Winter wildlife can be a problem especially if they build a nest or store food in or near your home in the wintertime. The cold weather also doesn’t eliminate the diseases that they carry and spread. If these pests get into your home they can cause significant damage to your roof, insulation, foundation, wiring, and more. What can you do to prevent winter wildlife from making your home theirs? Check out these 6 tips to prevent winter wildlife.
- Eliminate Entry Points. Winter wildlife can’t get into your home if they don’t have a way in. Carefully inspect your home for any openings that animals can use to get in. Check and proof any weep vents in your bricks. Seal around HVAC and utility lines, in gaps in the foundation and siding, in gaps between your roof and soffits, and gaps between the soffits and fascia. Check your roof vents, as well. Seal gaps around windows and doors, including your garage door. Many rodents can chew through rubber or thin plastic seals so consider using heavy duty metal seals or caulk. Check screens on doors and windows to make sure they are in good repair. Use chimney caps. Consider enclosing your crawlspace to prevent unwanted critters, as well.

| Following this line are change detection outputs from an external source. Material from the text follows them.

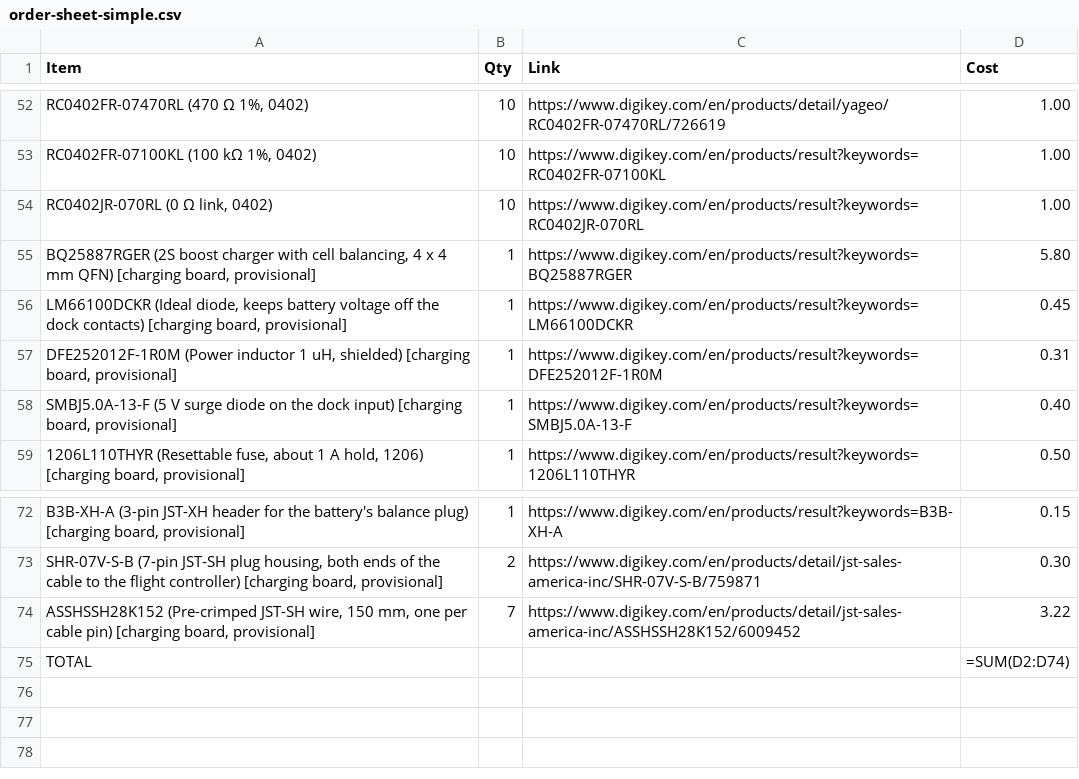
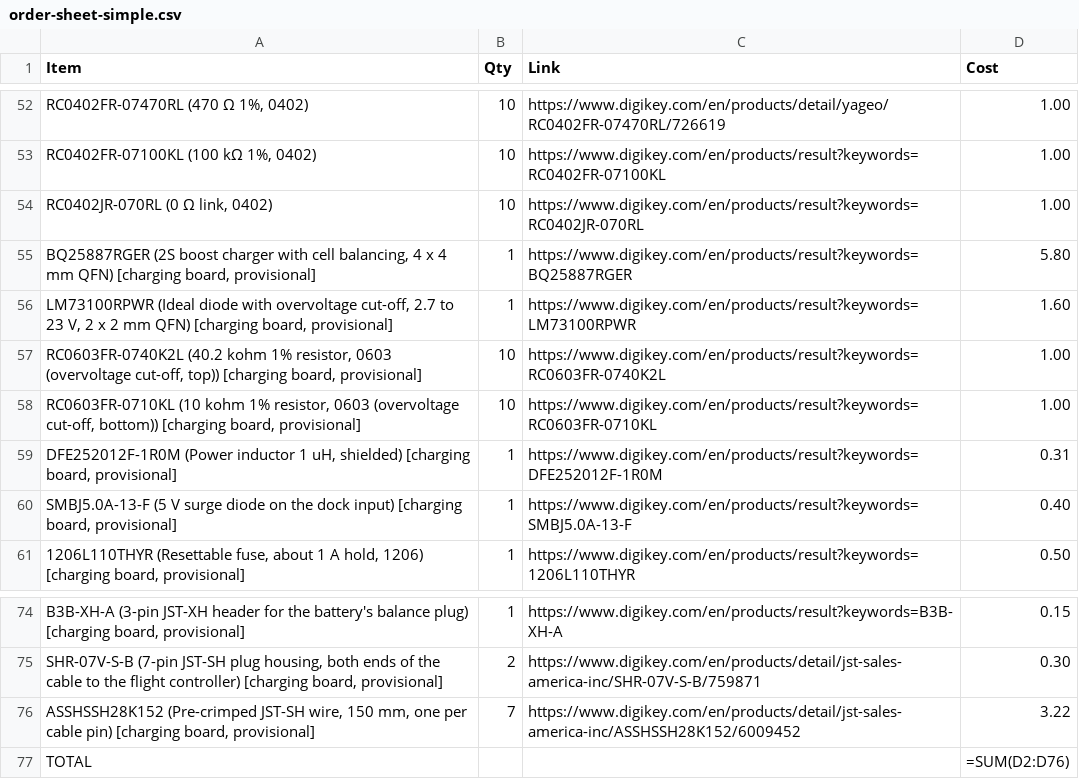
Before and after one commit to pranavs41/tar-team1-hardware, a CSV file: docs/order-sheet-simple.csv, drawn as a sheet; only a part is shown, gaps mark what is left out; removed rows and columns are numbered as before the commit, all else as after; the diff names each change by its address in the sheet, - before the commit and + after, or states it on an @@ line.

```diff
--- a/docs/order-sheet-simple.csv
+++ b/docs/order-sheet-simple.csv
-row 56: LM66100DCKR (Ideal diode, keeps battery voltage off the dock contacts) [charging board, provisional] | 1 | https://www.digikey.com/en/products/result?keywords=LM66100DCKR | 0.45
+row 56: LM73100RPWR (Ideal diode with overvoltage cut-off, 2.7 to 23 V, 2 x 2 mm QFN) [charging board, provisional] | 1 | https://www.digikey.com/en/products/result?keywords=LM73100RPWR | 1.60
+row 57: RC0603FR-0740K2L (40.2 kohm 1% resistor, 0603 (overvoltage cut-off, top)) [charging board, provisional] | 10 | https://www.digikey.com/en/products/result?keywords=RC0603FR-0740K2L | 1.00
+row 58: RC0603FR-0710KL (10 kohm 1% resistor, 0603 (overvoltage cut-off, bottom)) [charging board, provisional] | 10 | https://www.digikey.com/en/products/result?keywords=RC0603FR-0710KL | 1.00
-D77 (Cost): =SUM(D2:D74)
+D77 (Cost): =SUM(D2:D76)
```
Also changed, not shown: docs/full-order-sheet.csv, 3 other files.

- Clean Your Gutters. Clogged gutters can block the drainage of rain and melting snow and ice. This can not only cause damage to your home, but also invites birds and other wildlife to build their nests here. Make sure drains are clean and that your spouts are far enough away from your foundation. Consider installing Leafproof XP Gutter Guards to make gutter cleaning and maintenance easier for you.
- Clear Out The Clutter. Now is the time to reorganize your belongings. This not only lets you get your garage or attic cleaned out, but also allows you to inspect areas of these spaces that you might not normally have access to. If possible, get rid of cardboard storage boxes and use plastic containers with lids instead. Get rid of old newspapers or other paper products as these invite rodents and other pests to make nests.
- Get Rid Of Their Food. Winter wildlife will eat anything they can get their hands on. If you have birdfeeders, take them down in the evenings and put them back out in the mornings. Clean up any spilled birdseed from the ground underneath them. If you do keep your birdfeeders out all the time, consider squirrel proofing them. Use trash and compost bins with locks and store them in the garage if possible. Make sure outdoor composts are well sealed. Store food in airtight containers and refrigerate them if possible. Don’t leave pet food out overnight, especially outdoors. Clean up any spilled food and crumbs daily and sweep and vacuum often.
- Clean Up Your Yard. Clutter and debris in your yard can invite all sorts of pests to invade. Keep your yard clean and free of debris. Trim shrubs and branches away from your home as pests can use these to access your house. Stack firewood at least 2 feet off the ground to keep animals from nesting underneath. Dead trees, brush piles, and tall grasses should be put in yard waste bags and kept in the garage until garbage day.
- Call The Pros. If you suspect you have a wildlife problem, call a professional wildlife control company. They can come out and inspect your home, remove any unwanted critters, and provide you with a prevention and treatment plan to keep them from coming back.